Give every entry below again, exactly as written, and skip the images.

• **Source material**

========

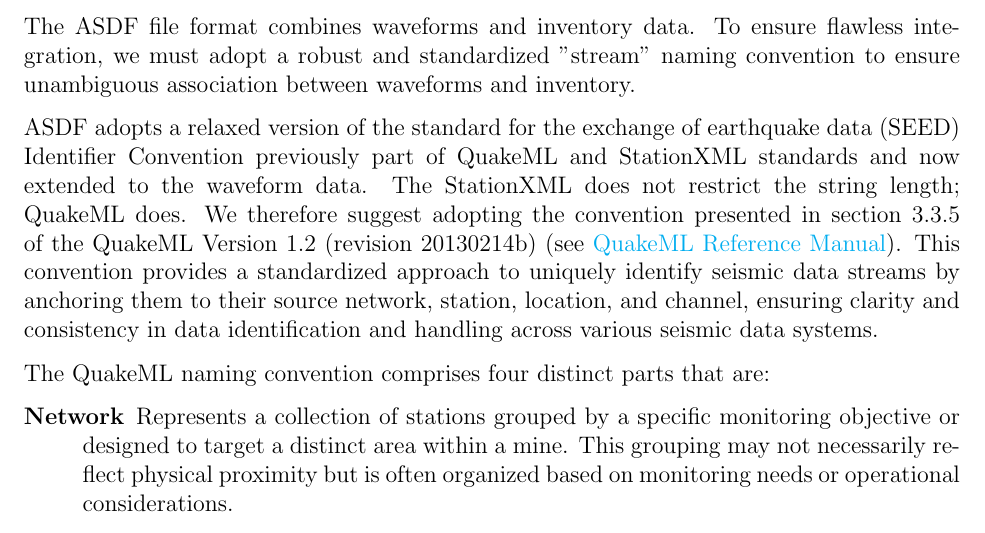
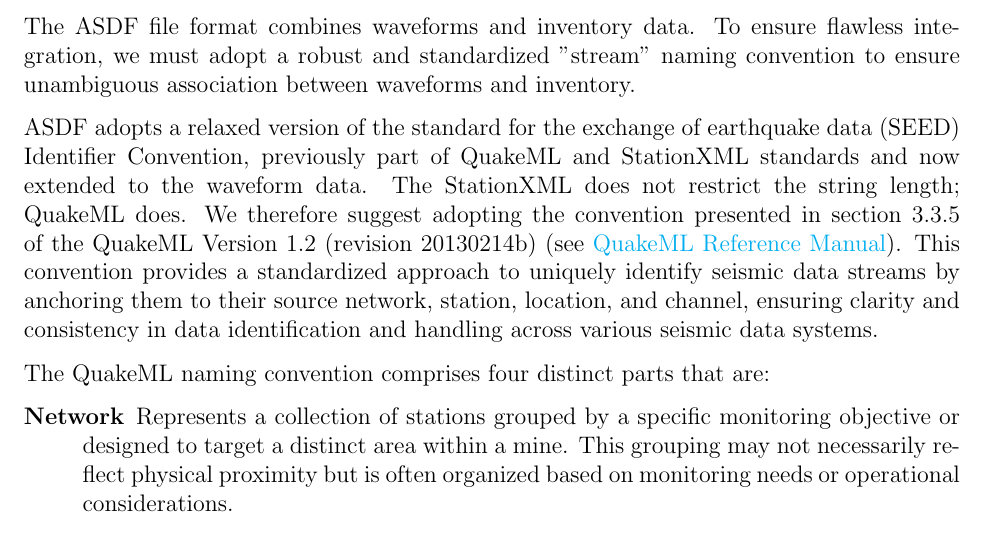
Before and after one commit to Microquake-ai/RFC_Standard_for_microseismic_data_exchange, a LaTeX document (00_main.tex, which reads 05_data_format.tex): part of page 16 of 32, cut so that both start at the same text. Compiled offline with pdfLaTeX.

Commit message:
Updates from Overleaf

```diff
--- a/05_data_format.tex
+++ b/05_data_format.tex
@@ -163,7 +163,7 @@
 
 The \gls{asdf} file format combines waveforms and inventory data. To ensure flawless integration, we must adopt a robust and standardized "stream" naming convention to ensure unambiguous association between waveforms and inventory.
 
-\gls{asdf} adopts a relaxed version of the \gls{seed} Identifier Convention previously part of QuakeML and StationXML standards and now extended to the waveform data. The StationXML does not restrict the string length; QuakeML does. We therefore suggest adopting the convention presented in section 3.3.5 of the QuakeML Version 1.2 (revision 20130214b) (see \href{https://quake.ethz.ch/quakeml/docs/latest?action=AttachFile&do=get&target=QuakeML-BED.pdf}{QuakeML Reference Manual}). This convention provides a standardized approach to uniquely identify seismic data streams by anchoring them to their source network, station, location, and channel, ensuring clarity and consistency in data identification and handling across various seismic data systems.
+\gls{asdf} adopts a relaxed version of the \gls{seed} Identifier Convention, previously part of QuakeML and StationXML standards and now extended to the waveform data. The StationXML does not restrict the string length; QuakeML does. We therefore suggest adopting the convention presented in section 3.3.5 of the QuakeML Version 1.2 (revision 20130214b) (see \href{https://quake.ethz.ch/quakeml/docs/latest?action=AttachFile&do=get&target=QuakeML-BED.pdf}{QuakeML Reference Manual}). This convention provides a standardized approach to uniquely identify seismic data streams by anchoring them to their source network, station, location, and channel, ensuring clarity and consistency in data identification and handling across various seismic data systems.
 
 The QuakeML naming convention comprises four distinct parts that are:
 
```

========

• **Solution**
Before and after one commit to Microquake-ai/RFC_Standard_for_microseismic_data_exchange, a LaTeX document (00_main.tex, which reads 05_data_format.tex): part of page 16 of 32, cut so that both start at the same text. Compiled offline with pdfLaTeX.

Commit message:
Updates from Overleaf

```diff
--- a/05_data_format.tex
+++ b/05_data_format.tex
@@ -163,7 +163,7 @@
 
 The \gls{asdf} file format combines waveforms and inventory data. To ensure flawless integration, we must adopt a robust and standardized "stream" naming convention to ensure unambiguous association between waveforms and inventory.
 
-\gls{asdf} adopts a relaxed version of the \gls{seed} Identifier Convention previously part of QuakeML and StationXML standards and now extended to the waveform data. The StationXML does not restrict the string length; QuakeML does. We therefore suggest adopting the convention presented in section 3.3.5 of the QuakeML Version 1.2 (revision 20130214b) (see \href{https://quake.ethz.ch/quakeml/docs/latest?action=AttachFile&do=get&target=QuakeML-BED.pdf}{QuakeML Reference Manual}). This convention provides a standardized approach to uniquely identify seismic data streams by anchoring them to their source network, station, location, and channel, ensuring clarity and consistency in data identification and handling across various seismic data systems.
+\gls{asdf} adopts a relaxed version of the \gls{seed} Identifier Convention, previously part of QuakeML and StationXML standards and now extended to the waveform data. The StationXML does not restrict the string length; QuakeML does. We therefore suggest adopting the convention presented in section 3.3.5 of the QuakeML Version 1.2 (revision 20130214b) (see \href{https://quake.ethz.ch/quakeml/docs/latest?action=AttachFile&do=get&target=QuakeML-BED.pdf}{QuakeML Reference Manual}). This convention provides a standardized approach to uniquely identify seismic data streams by anchoring them to their source network, station, location, and channel, ensuring clarity and consistency in data identification and handling across various seismic data systems.
 
 The QuakeML naming convention comprises four distinct parts that are:
 
```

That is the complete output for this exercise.